Library book returned 84 years after its due date
The copy of Spoon River Anthology was taken out in 1934 but the returner fortunately escaped a 1,542.55 dollar fine.
Whether through forgetfulness or amongst the stresses of an educational assignment, most of us have returned a library book a little late – but how about 84 years after its due date?
That’s exactly what has happened at Shreve Memorial Library in Louisiana, after a patron returned a book his mother had taken out in 1934.
After so long the fine for the copy of Spoon River Anthology by Edgar Lee Masters would have amounted to 1,542.55 US dollars (£1184.99) – at a rate of 0.05 dollars per day, which has not changed since the book was taken out.
Fortunately for the patron, the library’s fines are capped at 3 dollars (£2.30) and in this case the fee was waived.
The patron found his mother’s rented book whilst cleaning out his parents’ home.
“He thought the library might appreciate having it back,” Jackie Morales, the library’s assistant manager, told the Press Association. “This is certainly the oldest overdue book that I’m aware of.
“It’s a helpful reminder that it’s never too late to return your overdue items. The library will always be happy to have them back.”
Shreve Memorial Library was opened in 1923, 11 years before the patron’s mother took the book out – herself aged 11 at the time.
The book is a first edition published in 1915 and eerily contains a rather dark collection of poems.
“The poems are told in the first person from the perspective of a deceased person in the Spoon River cemetery,” said Jackie. “The characters reflect upon their lives and deaths and collectively create a portrait of the fictitious town and its former residents.

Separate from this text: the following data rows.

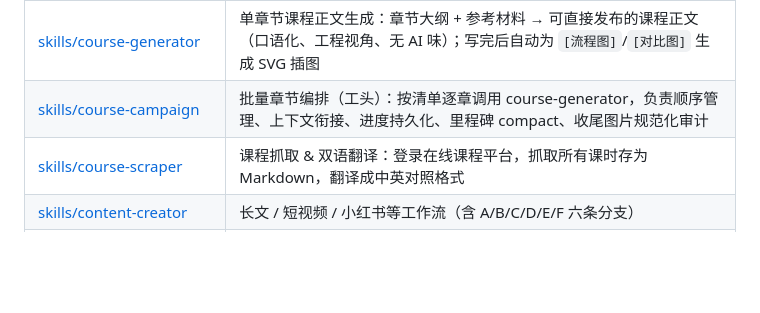
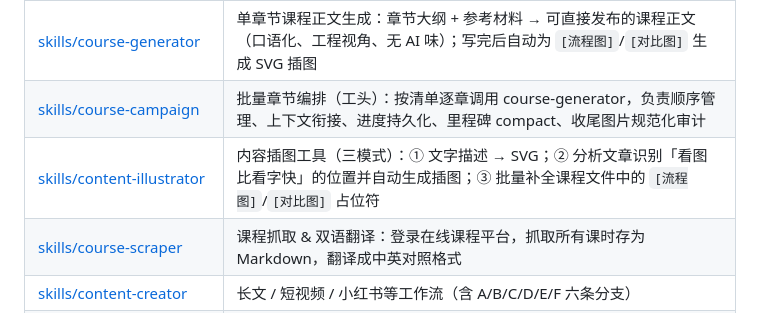
Before and after one commit to chengkj99/kj-skills, a Markdown page: README.md, the part around the change. Rendered like a GitHub page; blank space fills up the shorter version.

Commit message:
feat: add content-illustrator skill — SVG generation, article analysis, backfill modes

```diff
--- a/README.md
+++ b/README.md
@@ -10,6 +10,7 @@ Claude / Cursor **Agent Skills** 集合：AI 编程内容创作全链路、个
 | [skills/coding-session-to-tutorial](skills/coding-session-to-tutorial/SKILL.md) | 实战记录转教程：原始命令/报错/过程 → 结构化 AI 编程教程初稿 |
 | [skills/course-generator](skills/course-generator/SKILL.md) | 单章节课程正文生成：章节大纲 + 参考材料 → 可直接发布的课程正文（口语化、工程视角、无 AI 味）；写完后自动为 `[流程图]`/`[对比图]` 生成 SVG 插图 |
 | [skills/course-campaign](skills/course-campaign/SKILL.md) | 批量章节编排（工头）：按清单逐章调用 course-generator，负责顺序管理、上下文衔接、进度持久化、里程碑 compact、收尾图片规范化审计 |
+| [skills/content-illustrator](skills/content-illustrator/SKILL.md) | 内容插图工具（三模式）：① 文字描述 → SVG；② 分析文章识别「看图比看字快」的位置并自动生成插图；③ 批量补全课程文件中的 `[流程图]`/`[对比图]` 占位符 |
 | [skills/course-scraper](skills/course-scraper/SKILL.md) | 课程抓取 & 双语翻译：登录在线课程平台，抓取所有课时存为 Markdown，翻译成中英对照格式 |
 | [skills/content-creator](skills/content-creator/SKILL.md) | 长文 / 短视频 / 小红书等工作流（含 A/B/C/D/E/F 六条分支） |
 | [skills/kangjian-skill](skills/kangjian-skill/SKILL.md) | 以康健本人风格创作公众号文章 / 短视频口播 / AI 编程教程 / 演讲稿（去 AI 味门禁） |
```
Also changed, not shown: skills/content-illustrator/SKILL.md (added, +176 -0 lines).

“I think it’s interesting that we received this book in time for Halloween.”